▸ TASK REQUIREMENTS: Spot each line in the data below containing "consecutive" and copy it.

______________________________

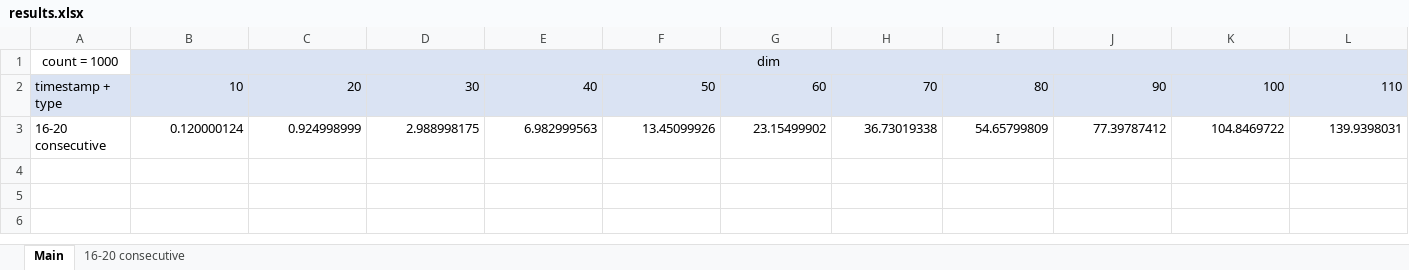
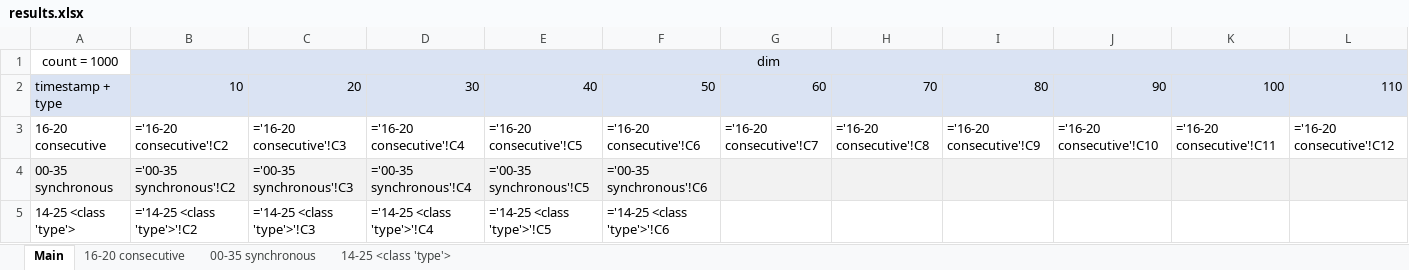
Before and after one commit to SosnoviyBor/CourseWerk-y3-s2, an Excel workbook: results.xlsx, sheet Main, drawn as a sheet; only a part is shown; values as stored, in another font and other column widths than the file's, no borders; formulas without a stored value are shown as written; charts and pictures not drawn; rows hold the shown columns only; the diff covers the shown part only; the diff names each change by its address in the sheet, - before the commit and + after, or states it on an @@ line.

```diff
--- a/results.xlsx (sheet Main)
+++ b/results.xlsx (sheet Main)
+sheet tab: 00-35 synchronous
+sheet tab: 14-25 <class 'type'>
-B3: 0.120000124
+B3: ='16-20 consecutive'!C2
-C3: 0.924998999
+C3: ='16-20 consecutive'!C3
-D3: 2.988998175
+D3: ='16-20 consecutive'!C4
-E3: 6.982999563
+E3: ='16-20 consecutive'!C5
-F3: 13.45099926
+F3: ='16-20 consecutive'!C6
-G3: 23.15499902
+G3: ='16-20 consecutive'!C7
-H3: 36.73019338
+H3: ='16-20 consecutive'!C8
-I3: 54.65799809
+I3: ='16-20 consecutive'!C9
-J3: 77.39787412
+J3: ='16-20 consecutive'!C10
-K3: 104.8469722
+K3: ='16-20 consecutive'!C11
-L3: 139.9398031
+L3: ='16-20 consecutive'!C12
+row 4: 00-35 synchronous | ='00-35 synchronous'!C2 | ='00-35 synchronous'!C3 | ='00-35 synchronous'!C4 | ='00-35 synchronous'!C5 | ='00-35 synchronous'!C6
+row 5: 14-25 <class 'type'> | ='14-25 <class 'type'>'!C2 | ='14-25 <class 'type'>'!C3 | ='14-25 <class 'type'>'!C4 | ='14-25 <class 'type'>'!C5 | ='14-25 <class 'type'>'!C6
```
Also changed, not shown: 4 edited cells elsewhere in this sheet, sheet 16-20 consecutive, charts or pictures, 7 other files.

______________________________

▸ TASK ANSWER:
+B3: ='16-20 consecutive'!C2
+C3: ='16-20 consecutive'!C3
+D3: ='16-20 consecutive'!C4
+E3: ='16-20 consecutive'!C5
+F3: ='16-20 consecutive'!C6
+G3: ='16-20 consecutive'!C7
+H3: ='16-20 consecutive'!C8
+I3: ='16-20 consecutive'!C9
+J3: ='16-20 consecutive'!C10
+K3: ='16-20 consecutive'!C11
+L3: ='16-20 consecutive'!C12
Also changed, not shown: 4 edited cells elsewhere in this sheet, sheet 16-20 consecutive, charts or pictures, 7 other files.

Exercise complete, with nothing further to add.